──────── Data in this exercise

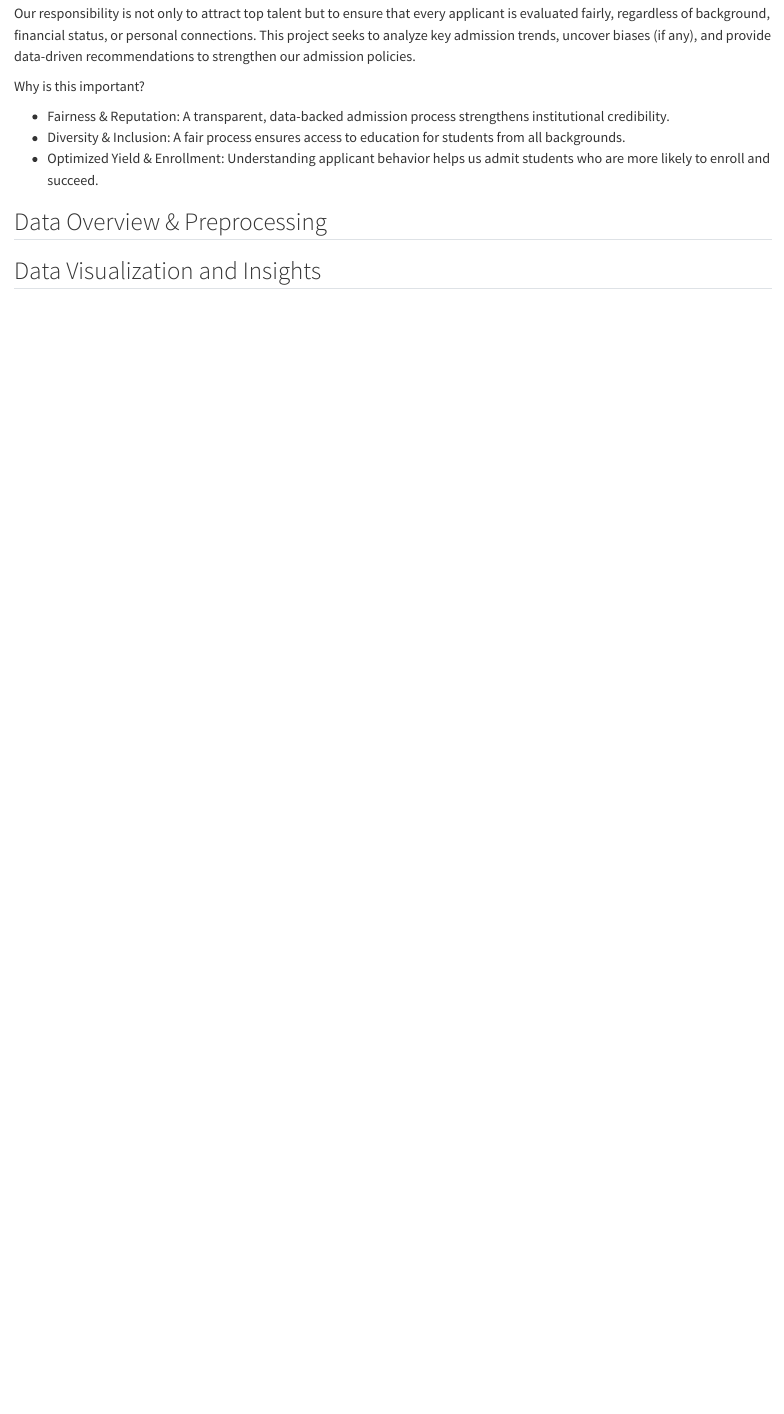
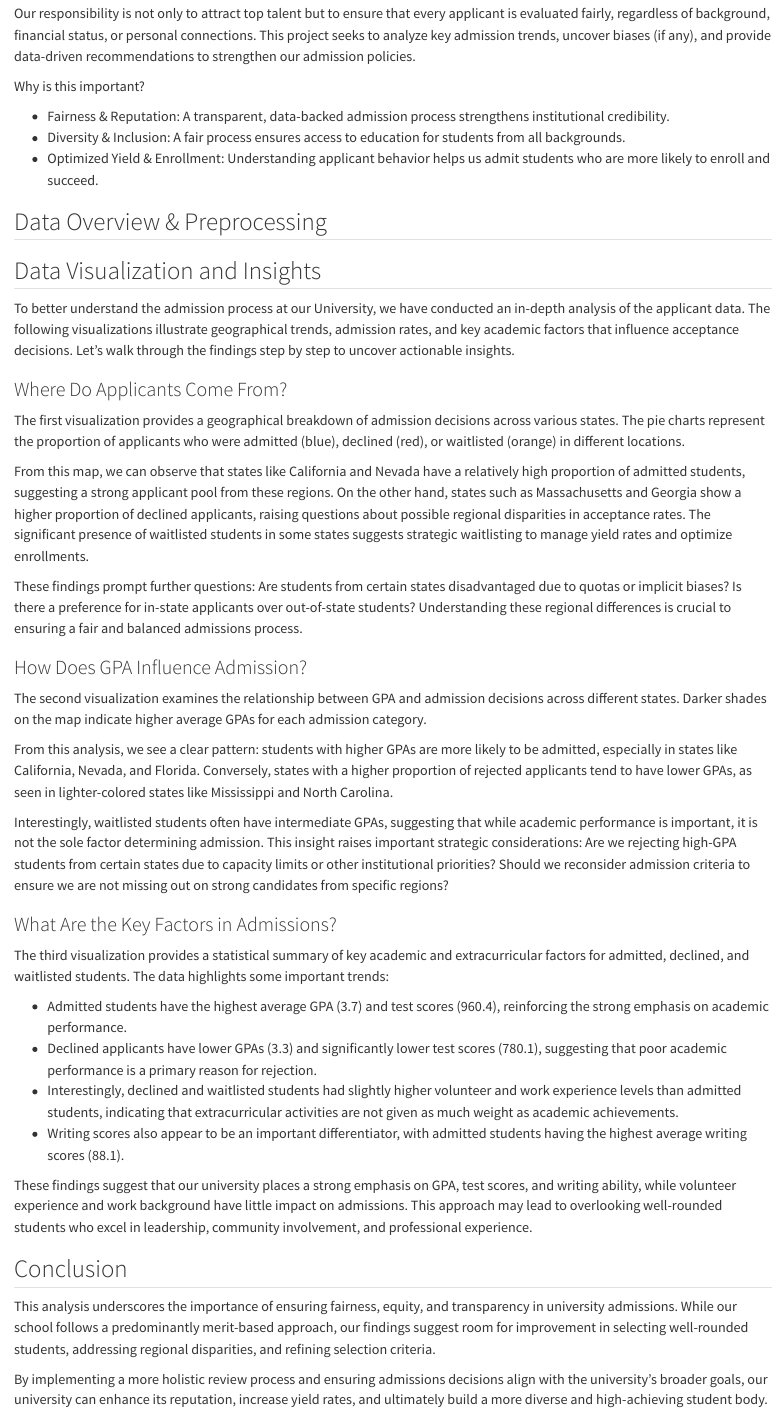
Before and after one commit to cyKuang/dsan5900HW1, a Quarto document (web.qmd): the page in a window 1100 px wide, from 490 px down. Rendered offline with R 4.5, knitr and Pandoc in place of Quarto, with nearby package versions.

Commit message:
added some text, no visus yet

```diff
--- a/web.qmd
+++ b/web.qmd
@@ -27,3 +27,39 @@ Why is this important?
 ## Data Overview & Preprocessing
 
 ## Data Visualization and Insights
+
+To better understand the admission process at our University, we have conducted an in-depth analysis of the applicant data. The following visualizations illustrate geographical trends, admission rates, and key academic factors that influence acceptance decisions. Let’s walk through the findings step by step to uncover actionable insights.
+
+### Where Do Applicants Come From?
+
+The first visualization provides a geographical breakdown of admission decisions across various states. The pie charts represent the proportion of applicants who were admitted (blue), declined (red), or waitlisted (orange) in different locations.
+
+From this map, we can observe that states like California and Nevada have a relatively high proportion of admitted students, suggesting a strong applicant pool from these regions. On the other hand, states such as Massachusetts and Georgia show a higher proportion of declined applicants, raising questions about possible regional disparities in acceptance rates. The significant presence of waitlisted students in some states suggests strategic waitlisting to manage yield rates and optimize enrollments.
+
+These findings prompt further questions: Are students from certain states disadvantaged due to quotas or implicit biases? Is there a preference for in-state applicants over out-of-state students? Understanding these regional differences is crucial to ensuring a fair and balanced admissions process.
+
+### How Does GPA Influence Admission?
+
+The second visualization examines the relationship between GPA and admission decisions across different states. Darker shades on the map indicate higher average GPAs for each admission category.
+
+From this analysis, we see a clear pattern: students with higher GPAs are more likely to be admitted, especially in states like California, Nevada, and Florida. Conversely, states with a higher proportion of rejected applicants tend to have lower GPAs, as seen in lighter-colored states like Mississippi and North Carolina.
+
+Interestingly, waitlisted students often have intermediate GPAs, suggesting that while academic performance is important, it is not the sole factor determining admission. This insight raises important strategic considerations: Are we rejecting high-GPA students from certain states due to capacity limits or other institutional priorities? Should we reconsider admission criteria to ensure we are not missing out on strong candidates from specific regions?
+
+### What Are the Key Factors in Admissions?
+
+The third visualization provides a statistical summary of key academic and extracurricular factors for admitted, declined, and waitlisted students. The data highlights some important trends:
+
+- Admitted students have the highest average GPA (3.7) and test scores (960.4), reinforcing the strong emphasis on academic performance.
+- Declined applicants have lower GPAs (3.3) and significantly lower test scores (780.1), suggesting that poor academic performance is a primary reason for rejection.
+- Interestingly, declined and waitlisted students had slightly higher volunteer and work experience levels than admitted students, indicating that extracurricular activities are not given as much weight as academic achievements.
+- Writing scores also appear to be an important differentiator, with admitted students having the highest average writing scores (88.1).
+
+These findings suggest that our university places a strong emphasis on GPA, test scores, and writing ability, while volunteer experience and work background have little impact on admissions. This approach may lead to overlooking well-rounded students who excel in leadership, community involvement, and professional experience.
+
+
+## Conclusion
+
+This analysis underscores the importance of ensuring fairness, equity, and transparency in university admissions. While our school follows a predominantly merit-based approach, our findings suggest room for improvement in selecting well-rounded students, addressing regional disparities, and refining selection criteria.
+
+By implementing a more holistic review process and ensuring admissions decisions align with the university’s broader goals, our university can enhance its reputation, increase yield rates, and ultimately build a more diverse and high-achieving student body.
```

────────────────

Throughout the material above, count each line holding "average" and answer with the total alone.

3